The subversion and repression of women under the garb of biological or physiological factors cannot be given the seal of legitimacy. Any rule based on discrimination or segregation of women pertaining to biological characteristics is not only unfounded, indefensible and implausible but can also never pass the muster of constitutionality.

This view addresses the stance of the Kerala government and temple worshippers on the supposed unclean condition of women who are menstruating, and thus girls and women from age ten to fifty are not allowed to enter the temple and its precincts.

In this light, the court states:

(vi)    The notions of public order, morality and health cannot be used as colourable device to restrict the freedom to freely practise religion and discriminate against women of the age group of 10 to 50 years by denying them their legal right to enter and offer their prayers at the Sabarimala temple. 

(xii)    The language of both the provisions, that is, Section 3 and the proviso to Section 4(1) of the 1965 Act clearly indicate that custom and usage must make space to the rights of all sections and classes of Hindus to offer prayers at places of public worship. Any interpretation to the contrary would annihilate the purpose of the 1965 Act and incrementally impair the fundamental right to practise religion guaranteed under Article 25(1). Therefore, we hold that Rule 3(b) of the 1965 Rules is ultra vires the 1965 Act.

Current Situation

The Supreme Court of India has not yet acted on the petitions for review filed by several groups to overturn its ruling on the issue. And the Kerala government’s tourism promotion of the Sabarimala temple maintains the prohibition. One website accessed on 14 June 2019 has the following statement:5

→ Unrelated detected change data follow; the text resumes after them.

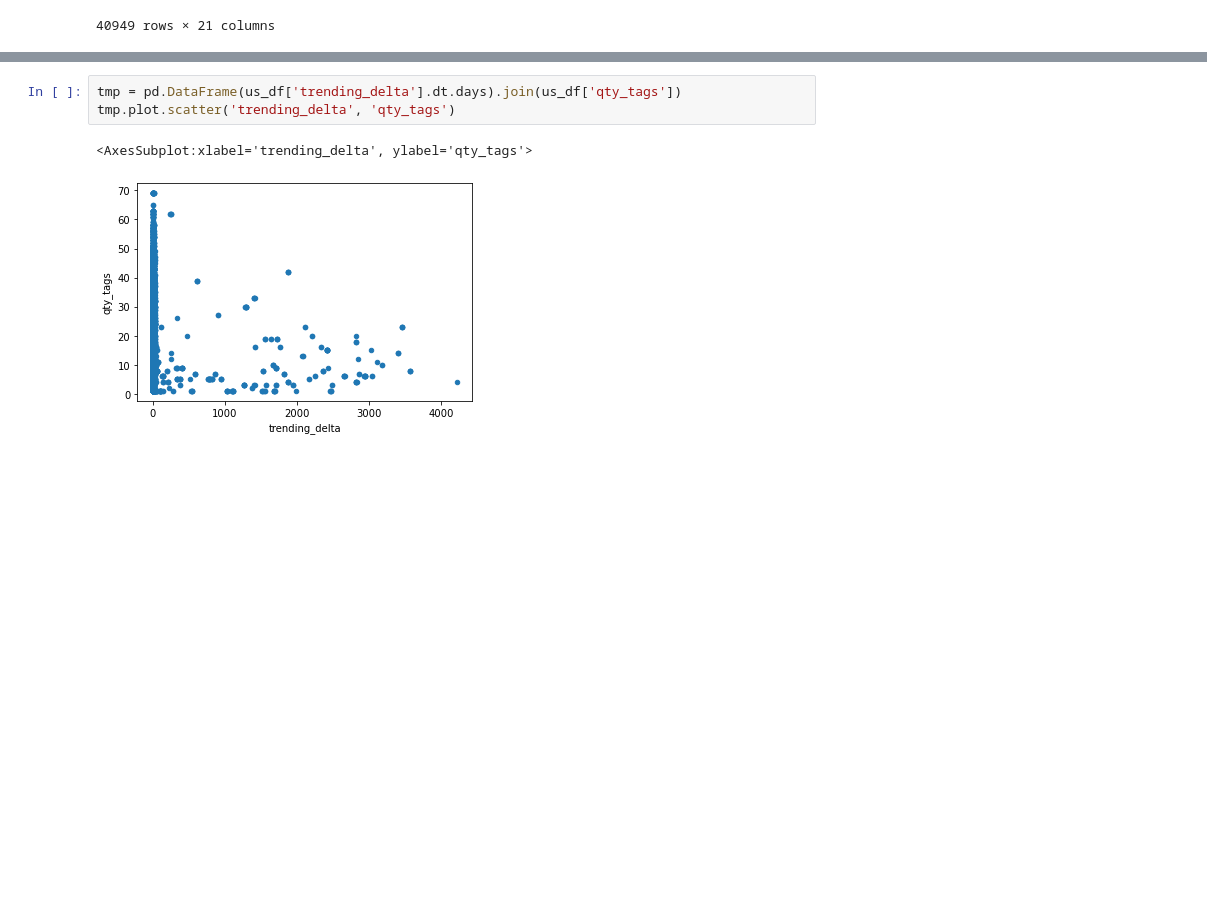
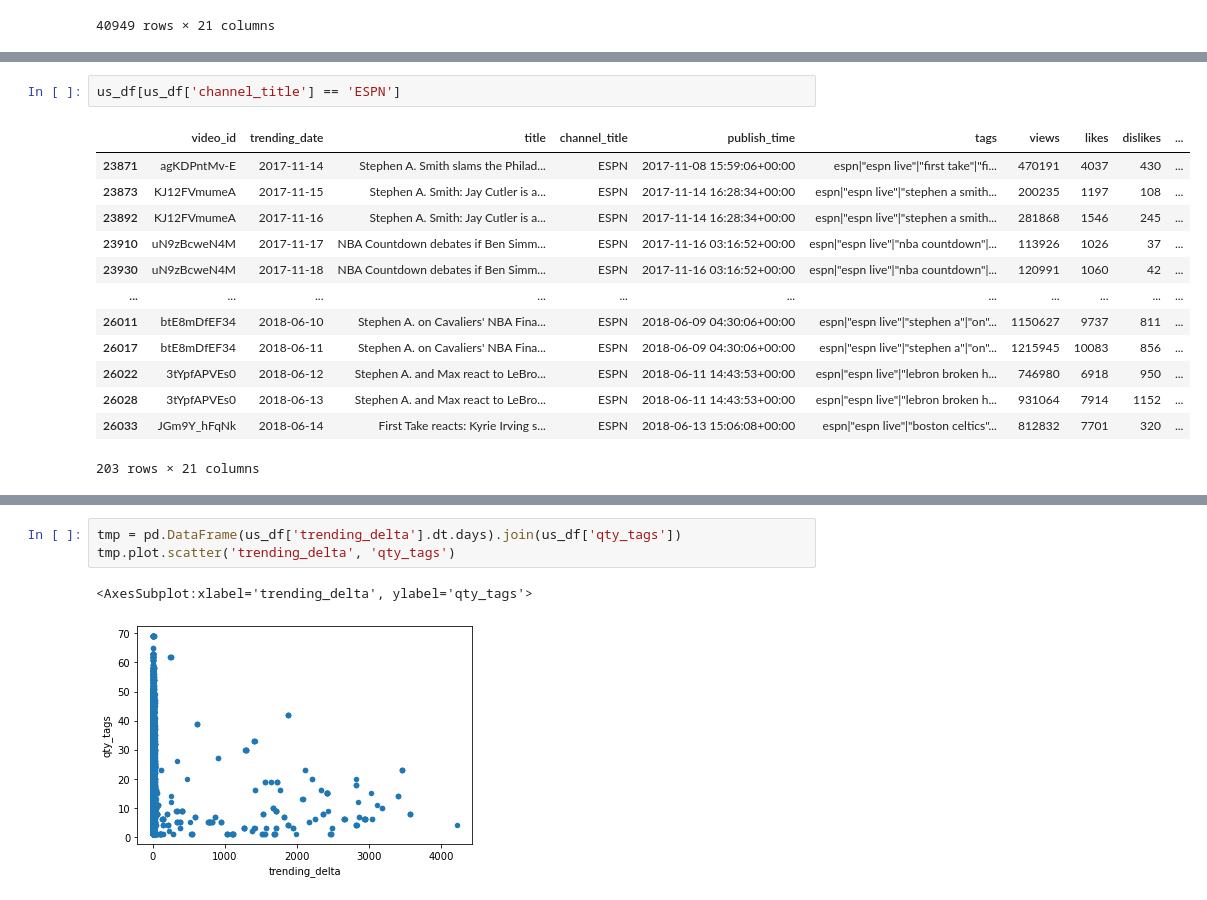
Before and after one commit to danielosetiawan/YouTube-EDA, a Jupyter notebook: youtube ipynb.ipynb, the cells around one changed output, grey strips where cells are left out. Saved outputs shown, nothing was run; the diff lists cells and outputs as text; blank space fills up the shorter version.

```diff
--- a/youtube ipynb.ipynb
+++ b/youtube ipynb.ipynb
@@ -115,0 +117,16 @@ Name: channel_title, Length: 2207, dtype: int64
+# %%
+us_df[us_df['channel_title'] == 'ESPN']
+# %% [output]
+|  | video_id | trending_date | title | channel_title | publish_time | tags | views | likes | dislikes | ... |
+| 23871 | agKDPntMv-E | 2017-11-14 | Stephen A. Smith slams the Philad... | ESPN | 2017-11-08 15:59:06+00:00 | espn|"espn live"|"first take"|"fi... | 470191 | 4037 | 430 | ... |
+| 23873 | KJ12FVmumeA | 2017-11-15 | Stephen A. Smith: Jay Cutler is a... | ESPN | 2017-11-14 16:28:34+00:00 | espn|"espn live"|"stephen a smith... | 200235 | 1197 | 108 | ... |
+| 23892 | KJ12FVmumeA | 2017-11-16 | Stephen A. Smith: Jay Cutler is a... | ESPN | 2017-11-14 16:28:34+00:00 | espn|"espn live"|"stephen a smith... | 281868 | 1546 | 245 | ... |
+| 23910 | uN9zBcweN4M | 2017-11-17 | NBA Countdown debates if Ben Simm... | ESPN | 2017-11-16 03:16:52+00:00 | espn|"espn live"|"nba countdown"|... | 113926 | 1026 | 37 | ... |
+| 23930 | uN9zBcweN4M | 2017-11-18 | NBA Countdown debates if Ben Simm... | ESPN | 2017-11-16 03:16:52+00:00 | espn|"espn live"|"nba countdown"|... | 120991 | 1060 | 42 | ... |
+| ... | ... | ... | ... | ... | ... | ... | ... | ... | ... | ... |
+| 26011 | btE8mDfEF34 | 2018-06-10 | Stephen A. on Cavaliers' NBA Fina... | ESPN | 2018-06-09 04:30:06+00:00 | espn|"espn live"|"stephen a"|"on"... | 1150627 | 9737 | 811 | ... |
+| 26017 | btE8mDfEF34 | 2018-06-11 | Stephen A. on Cavaliers' NBA Fina... | ESPN | 2018-06-09 04:30:06+00:00 | espn|"espn live"|"stephen a"|"on"... | 1215945 | 10083 | 856 | ... |
+| 26022 | 3tYpfAPVEs0 | 2018-06-12 | Stephen A. and Max react to LeBro... | ESPN | 2018-06-11 14:43:53+00:00 | espn|"espn live"|"lebron broken h... | 746980 | 6918 | 950 | ... |
+| 26028 | 3tYpfAPVEs0 | 2018-06-13 | Stephen A. and Max react to LeBro... | ESPN | 2018-06-11 14:43:53+00:00 | espn|"espn live"|"lebron broken h... | 931064 | 7914 | 1152 | ... |
+| 26033 | JGm9Y_hFqNk | 2018-06-14 | First Take reacts: Kyrie Irving s... | ESPN | 2018-06-13 15:06:08+00:00 | espn|"espn live"|"boston celtics"... | 812832 | 7701 | 320 | ... |
+203 rows × 21 columns
```
Also changed, not shown: parts of 5 cells of this notebook.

People of all castes and creeds are permitted into the temple. However, entry is not allowed to women between 10 and 50 years of age.

A final Supreme Court decision affirming the right of all women to enter the Sabarimala temple can lead to a review of other religious practices in India that discriminate against women.


1 Indian Young Lawyers Association & Ors. v. The State of Kerala & Ors., Supreme Court of India, Writ Petition (Civil) No. 373 of 2006.
2 Satya Prasoon,  “Review Petitions in Sabarimala,” Supreme Court Observer, 17 October 2018,
3 BBC News, “Sabarimala: The Indian god who bars women from his temple,” 19 October 2018,
4 Photo from Times Headline, “51 Women Below 50 Have Entered Sabarimala, Kerala Tells Supreme Court,”
5 See Kerala Tourism,